User Testing and Thirteen Ways of Selling a Book

3 mins read

It is commonly known that user testing (and evalutation) should start throughout the early stages of development of a website. It is cost-effective when these tests are conducted in the right point of development but that doesn’t mean you should stop testing once the website goes online.

I wrote an article (Fading navigation on the Google homepage) about this before, using the Google homepage as an example. Google is constantly testing the usability of their website, this to insure that the interface is optimized for the most important and frequent tasks.

Usability test on e-commerce websites

E-commerce websites surely benefit from testing continiously because it can lead to an increase of revenue. Amazon’s annual revenue sky-rocketed by $300 Million by tweaking the buttons of their checkout form (read the article). This small change had a huge impact for the entire checkout where visitors experienced a much easier and user-friendlier buying process. You can imagine that these changes didn’t happen overnight, on the contrary, it took a lot of efford, time and money. By conducting usability tests, the researchers discovered the problem and step by step they came up with a good solution.

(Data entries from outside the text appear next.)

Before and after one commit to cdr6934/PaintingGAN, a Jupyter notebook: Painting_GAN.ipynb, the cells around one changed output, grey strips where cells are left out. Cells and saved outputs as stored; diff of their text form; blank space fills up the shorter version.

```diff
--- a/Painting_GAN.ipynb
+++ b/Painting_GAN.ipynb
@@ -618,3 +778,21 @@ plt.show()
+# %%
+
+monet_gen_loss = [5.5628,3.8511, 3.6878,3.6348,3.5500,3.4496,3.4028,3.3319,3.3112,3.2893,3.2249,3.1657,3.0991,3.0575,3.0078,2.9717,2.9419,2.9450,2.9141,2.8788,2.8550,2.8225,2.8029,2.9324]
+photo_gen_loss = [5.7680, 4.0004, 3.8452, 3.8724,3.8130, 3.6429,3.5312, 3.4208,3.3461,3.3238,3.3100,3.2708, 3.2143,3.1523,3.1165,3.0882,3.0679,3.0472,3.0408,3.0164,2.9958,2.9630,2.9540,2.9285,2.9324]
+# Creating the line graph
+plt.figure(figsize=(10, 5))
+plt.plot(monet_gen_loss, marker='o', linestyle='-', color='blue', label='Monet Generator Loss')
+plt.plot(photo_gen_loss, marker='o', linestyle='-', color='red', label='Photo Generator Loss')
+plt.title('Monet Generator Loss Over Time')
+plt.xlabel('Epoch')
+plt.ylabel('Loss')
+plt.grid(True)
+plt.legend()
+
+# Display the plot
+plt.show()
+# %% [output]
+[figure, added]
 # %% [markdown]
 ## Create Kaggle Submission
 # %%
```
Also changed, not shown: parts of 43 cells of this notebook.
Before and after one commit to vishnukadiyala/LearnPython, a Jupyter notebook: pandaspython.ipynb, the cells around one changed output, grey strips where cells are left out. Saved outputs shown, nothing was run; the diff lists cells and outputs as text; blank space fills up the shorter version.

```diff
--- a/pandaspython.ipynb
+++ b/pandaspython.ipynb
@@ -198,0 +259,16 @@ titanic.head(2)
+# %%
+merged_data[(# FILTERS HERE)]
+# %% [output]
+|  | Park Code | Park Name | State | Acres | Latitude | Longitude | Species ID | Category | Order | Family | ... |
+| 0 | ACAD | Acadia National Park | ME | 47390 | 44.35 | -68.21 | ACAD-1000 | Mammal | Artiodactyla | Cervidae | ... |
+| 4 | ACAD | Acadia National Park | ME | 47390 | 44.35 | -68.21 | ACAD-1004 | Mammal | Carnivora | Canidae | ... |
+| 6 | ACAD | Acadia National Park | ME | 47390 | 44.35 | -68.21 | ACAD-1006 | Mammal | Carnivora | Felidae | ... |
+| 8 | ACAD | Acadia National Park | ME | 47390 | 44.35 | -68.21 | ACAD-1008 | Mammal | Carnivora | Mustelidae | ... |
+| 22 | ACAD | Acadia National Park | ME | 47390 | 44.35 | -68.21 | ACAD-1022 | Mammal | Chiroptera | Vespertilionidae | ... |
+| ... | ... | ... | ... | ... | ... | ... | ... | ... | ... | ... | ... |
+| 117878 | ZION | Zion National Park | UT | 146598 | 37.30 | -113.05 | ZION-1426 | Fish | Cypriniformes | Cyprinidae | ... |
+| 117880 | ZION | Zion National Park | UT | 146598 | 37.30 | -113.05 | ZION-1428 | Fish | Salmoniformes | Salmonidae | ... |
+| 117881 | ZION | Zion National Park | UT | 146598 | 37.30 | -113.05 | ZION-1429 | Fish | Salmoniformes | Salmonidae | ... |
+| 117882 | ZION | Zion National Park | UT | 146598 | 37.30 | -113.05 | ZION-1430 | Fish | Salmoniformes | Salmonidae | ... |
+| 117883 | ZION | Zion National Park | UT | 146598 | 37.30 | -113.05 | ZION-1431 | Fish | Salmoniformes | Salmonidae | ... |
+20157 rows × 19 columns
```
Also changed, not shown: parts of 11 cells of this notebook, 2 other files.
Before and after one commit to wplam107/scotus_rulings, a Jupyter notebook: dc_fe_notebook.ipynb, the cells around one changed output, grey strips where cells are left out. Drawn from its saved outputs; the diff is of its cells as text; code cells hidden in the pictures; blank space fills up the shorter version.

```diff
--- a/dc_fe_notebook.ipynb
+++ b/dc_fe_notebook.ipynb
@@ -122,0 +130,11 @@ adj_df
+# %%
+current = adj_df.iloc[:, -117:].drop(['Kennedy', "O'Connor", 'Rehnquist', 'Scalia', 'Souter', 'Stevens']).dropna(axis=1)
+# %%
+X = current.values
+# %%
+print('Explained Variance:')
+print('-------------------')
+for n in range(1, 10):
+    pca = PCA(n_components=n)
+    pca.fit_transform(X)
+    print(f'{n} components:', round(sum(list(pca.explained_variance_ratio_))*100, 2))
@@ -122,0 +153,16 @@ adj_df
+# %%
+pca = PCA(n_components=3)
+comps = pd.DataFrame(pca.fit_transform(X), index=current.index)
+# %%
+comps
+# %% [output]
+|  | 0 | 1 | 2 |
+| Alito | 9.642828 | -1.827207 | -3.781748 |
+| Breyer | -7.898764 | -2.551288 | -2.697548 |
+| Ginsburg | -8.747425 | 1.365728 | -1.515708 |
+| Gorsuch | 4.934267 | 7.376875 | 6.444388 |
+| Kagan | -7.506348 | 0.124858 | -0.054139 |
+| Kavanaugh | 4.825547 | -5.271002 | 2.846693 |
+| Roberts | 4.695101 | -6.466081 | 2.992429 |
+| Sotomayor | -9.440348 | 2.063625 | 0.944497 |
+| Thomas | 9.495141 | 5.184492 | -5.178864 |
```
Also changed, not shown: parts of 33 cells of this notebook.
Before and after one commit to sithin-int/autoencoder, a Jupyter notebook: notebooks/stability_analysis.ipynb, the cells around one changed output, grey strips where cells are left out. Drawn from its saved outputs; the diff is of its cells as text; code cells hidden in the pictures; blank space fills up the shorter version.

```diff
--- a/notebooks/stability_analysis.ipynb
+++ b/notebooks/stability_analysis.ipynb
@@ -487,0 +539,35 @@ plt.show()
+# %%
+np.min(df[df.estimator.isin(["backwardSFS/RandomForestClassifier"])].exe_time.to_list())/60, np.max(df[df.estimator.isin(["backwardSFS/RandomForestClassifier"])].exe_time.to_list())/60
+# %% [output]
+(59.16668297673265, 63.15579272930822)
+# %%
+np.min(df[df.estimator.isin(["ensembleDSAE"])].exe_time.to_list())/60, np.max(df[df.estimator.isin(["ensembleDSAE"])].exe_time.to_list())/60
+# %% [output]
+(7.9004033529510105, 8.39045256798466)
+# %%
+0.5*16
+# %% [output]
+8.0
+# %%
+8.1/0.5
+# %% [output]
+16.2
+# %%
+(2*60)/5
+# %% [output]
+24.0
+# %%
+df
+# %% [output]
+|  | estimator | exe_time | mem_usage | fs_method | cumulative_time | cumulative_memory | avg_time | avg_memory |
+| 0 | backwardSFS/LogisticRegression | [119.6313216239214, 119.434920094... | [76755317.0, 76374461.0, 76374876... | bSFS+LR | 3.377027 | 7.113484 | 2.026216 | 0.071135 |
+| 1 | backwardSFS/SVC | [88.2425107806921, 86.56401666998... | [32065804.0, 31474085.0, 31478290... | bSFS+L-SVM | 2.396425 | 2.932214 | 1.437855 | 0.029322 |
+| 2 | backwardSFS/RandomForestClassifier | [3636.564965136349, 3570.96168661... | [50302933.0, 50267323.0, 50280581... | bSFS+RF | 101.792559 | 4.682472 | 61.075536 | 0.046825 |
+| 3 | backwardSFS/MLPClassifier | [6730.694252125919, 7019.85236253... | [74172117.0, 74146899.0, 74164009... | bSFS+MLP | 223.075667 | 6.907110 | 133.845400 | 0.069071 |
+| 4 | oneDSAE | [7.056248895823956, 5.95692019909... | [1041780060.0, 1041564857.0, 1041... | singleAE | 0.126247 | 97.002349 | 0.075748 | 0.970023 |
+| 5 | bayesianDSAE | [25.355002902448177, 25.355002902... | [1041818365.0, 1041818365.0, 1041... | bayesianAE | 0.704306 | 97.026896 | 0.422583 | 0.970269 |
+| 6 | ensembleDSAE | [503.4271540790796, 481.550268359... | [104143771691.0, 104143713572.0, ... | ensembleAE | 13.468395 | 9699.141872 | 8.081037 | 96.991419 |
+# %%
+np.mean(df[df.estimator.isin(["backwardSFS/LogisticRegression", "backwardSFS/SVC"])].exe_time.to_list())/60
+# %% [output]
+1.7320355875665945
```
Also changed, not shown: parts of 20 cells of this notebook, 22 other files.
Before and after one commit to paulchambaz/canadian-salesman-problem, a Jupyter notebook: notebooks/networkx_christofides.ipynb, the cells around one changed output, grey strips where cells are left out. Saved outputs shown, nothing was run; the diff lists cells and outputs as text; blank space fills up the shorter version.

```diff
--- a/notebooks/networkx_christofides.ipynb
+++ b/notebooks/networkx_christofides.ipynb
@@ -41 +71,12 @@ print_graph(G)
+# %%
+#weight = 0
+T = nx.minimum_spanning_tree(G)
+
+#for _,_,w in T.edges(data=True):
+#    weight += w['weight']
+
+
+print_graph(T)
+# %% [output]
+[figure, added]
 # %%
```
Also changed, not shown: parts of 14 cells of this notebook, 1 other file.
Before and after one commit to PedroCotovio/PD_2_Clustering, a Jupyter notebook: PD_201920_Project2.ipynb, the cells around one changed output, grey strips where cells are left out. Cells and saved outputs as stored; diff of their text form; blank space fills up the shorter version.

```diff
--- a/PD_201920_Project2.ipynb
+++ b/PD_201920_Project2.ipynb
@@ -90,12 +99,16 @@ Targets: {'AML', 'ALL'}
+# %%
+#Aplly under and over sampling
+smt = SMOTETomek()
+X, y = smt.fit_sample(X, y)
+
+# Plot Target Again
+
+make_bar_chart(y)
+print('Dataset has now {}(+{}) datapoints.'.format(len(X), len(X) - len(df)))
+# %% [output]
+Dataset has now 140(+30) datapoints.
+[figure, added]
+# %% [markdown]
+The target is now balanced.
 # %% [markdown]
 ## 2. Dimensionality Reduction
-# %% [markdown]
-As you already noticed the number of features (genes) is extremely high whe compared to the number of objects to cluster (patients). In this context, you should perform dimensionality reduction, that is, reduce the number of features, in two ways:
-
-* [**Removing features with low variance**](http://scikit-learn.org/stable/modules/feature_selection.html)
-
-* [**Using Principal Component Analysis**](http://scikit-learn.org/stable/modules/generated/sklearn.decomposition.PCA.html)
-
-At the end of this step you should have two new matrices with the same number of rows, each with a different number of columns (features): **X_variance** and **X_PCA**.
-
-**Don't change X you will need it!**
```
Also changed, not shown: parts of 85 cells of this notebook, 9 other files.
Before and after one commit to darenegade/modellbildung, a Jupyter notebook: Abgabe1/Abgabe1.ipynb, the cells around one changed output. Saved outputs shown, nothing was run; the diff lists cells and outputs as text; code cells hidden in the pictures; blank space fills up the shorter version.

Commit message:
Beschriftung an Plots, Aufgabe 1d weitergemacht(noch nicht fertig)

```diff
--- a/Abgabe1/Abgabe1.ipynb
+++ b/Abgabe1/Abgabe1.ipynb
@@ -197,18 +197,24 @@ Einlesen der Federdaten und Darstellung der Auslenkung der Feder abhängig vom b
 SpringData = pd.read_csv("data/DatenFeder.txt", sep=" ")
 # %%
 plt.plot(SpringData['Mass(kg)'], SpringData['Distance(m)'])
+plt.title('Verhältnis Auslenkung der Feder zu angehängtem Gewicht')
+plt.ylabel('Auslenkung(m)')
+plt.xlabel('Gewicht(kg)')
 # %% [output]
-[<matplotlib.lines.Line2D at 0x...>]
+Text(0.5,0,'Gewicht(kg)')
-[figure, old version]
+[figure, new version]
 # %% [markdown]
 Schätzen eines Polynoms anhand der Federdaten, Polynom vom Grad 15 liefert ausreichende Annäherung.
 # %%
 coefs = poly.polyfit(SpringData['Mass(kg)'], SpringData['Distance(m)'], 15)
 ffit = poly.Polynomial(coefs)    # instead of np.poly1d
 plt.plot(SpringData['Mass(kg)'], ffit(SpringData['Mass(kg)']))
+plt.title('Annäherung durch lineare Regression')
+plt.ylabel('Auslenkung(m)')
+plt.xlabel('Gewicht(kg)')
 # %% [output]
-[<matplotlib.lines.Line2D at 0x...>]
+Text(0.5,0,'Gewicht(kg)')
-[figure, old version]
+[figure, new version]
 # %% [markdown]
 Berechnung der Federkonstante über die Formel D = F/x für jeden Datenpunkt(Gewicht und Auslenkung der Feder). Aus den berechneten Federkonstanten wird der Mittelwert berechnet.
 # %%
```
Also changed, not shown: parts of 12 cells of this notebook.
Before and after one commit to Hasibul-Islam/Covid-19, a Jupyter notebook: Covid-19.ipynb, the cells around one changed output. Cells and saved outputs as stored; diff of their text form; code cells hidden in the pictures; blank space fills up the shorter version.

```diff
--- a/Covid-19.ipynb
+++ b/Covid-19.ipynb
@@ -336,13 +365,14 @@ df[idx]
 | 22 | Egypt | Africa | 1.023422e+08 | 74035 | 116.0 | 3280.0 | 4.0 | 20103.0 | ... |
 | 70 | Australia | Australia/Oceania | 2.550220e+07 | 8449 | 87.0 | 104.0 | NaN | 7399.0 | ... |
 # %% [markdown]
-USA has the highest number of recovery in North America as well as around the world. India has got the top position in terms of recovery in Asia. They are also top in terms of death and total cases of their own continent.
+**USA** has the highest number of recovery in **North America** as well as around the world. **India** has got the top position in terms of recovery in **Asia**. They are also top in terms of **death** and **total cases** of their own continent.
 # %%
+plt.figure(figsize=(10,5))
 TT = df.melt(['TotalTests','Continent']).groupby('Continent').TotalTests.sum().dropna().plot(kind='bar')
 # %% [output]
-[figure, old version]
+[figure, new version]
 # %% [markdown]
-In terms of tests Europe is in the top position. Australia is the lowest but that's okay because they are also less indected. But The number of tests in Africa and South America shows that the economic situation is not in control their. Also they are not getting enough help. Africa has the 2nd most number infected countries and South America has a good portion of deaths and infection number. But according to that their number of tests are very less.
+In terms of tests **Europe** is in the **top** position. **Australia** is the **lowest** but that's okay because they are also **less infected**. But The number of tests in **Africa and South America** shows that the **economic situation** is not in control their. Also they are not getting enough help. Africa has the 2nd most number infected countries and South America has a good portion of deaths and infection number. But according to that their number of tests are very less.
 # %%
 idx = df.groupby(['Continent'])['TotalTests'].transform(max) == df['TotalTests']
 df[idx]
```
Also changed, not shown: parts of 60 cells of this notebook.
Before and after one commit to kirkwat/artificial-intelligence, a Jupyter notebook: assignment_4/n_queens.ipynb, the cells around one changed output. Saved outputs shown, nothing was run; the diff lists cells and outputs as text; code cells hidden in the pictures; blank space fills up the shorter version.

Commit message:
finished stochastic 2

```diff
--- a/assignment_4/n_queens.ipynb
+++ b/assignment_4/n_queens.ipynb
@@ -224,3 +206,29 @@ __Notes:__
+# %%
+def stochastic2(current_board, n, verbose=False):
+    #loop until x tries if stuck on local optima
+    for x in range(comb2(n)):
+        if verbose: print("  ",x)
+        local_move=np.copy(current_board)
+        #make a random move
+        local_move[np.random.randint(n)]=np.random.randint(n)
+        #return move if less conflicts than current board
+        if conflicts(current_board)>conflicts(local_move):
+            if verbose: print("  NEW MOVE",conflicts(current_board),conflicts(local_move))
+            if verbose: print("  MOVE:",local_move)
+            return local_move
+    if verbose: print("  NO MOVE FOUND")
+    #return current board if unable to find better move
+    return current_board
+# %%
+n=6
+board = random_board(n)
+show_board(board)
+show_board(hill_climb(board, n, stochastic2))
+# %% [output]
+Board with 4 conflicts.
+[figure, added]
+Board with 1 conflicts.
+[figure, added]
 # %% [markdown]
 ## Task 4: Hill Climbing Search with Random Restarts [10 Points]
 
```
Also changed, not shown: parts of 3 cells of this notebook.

Smashing Magazine

A while ago I was going through the articles of Smashing Magazine and I came across a nice and simple example of A/B testing. The idea of A/B testing is rather simple, banner A is shown to 50% of your visitors and banner B (a variation of A) is shown to the other 50%. This gives you the possibility to research the conversion rate of each banner separately. In our example of Smashing Magazine, I’ve found not 2 but 13 variations of a banner which promotes their book. Although 13 different versions seem to be a lot, it is a common practice.

Smashing Magazine: banner example 1

Mentioning the price and a big blue call-to-action button.

 

Smashing Magazine: banner example 2

An obvious blue link.

 

Smashing Magazine: banner example 3

Bold font and an orange coloured button.

 

Smashing Magazine: banner example 4

Mentioning the price and a big blue button.

 

Smashing Magazine: banner example 5

The price is mentioned in a red colour and a clear blue button.

 

Smashing Magazine: banner example 6

A big and orange coloured button.

 

Smashing Magazine: banner example 7

The price is mentioned and using a dark blue button.

 

Smashing Magazine: banner example 8

Mentioning the price and an orange button.

 

Smashing Magazine: banner example 9

The price is shown with a yellow button.

 

Smashing Magazine: banner example 10

A big blue link should do the trick.

 

Smashing Magazine: banner example 11

Bold font and a big orange button.

 

Smashing Magazine: banner example 12

A bigger version of the banner, shown inside an article… mentioning the price, a clear blue link a big blue button.

 

Smashing Magazine: banner example 13

A variation of the previous one.

 

Also Read:  Call To Action Buttons and the Psychology of Color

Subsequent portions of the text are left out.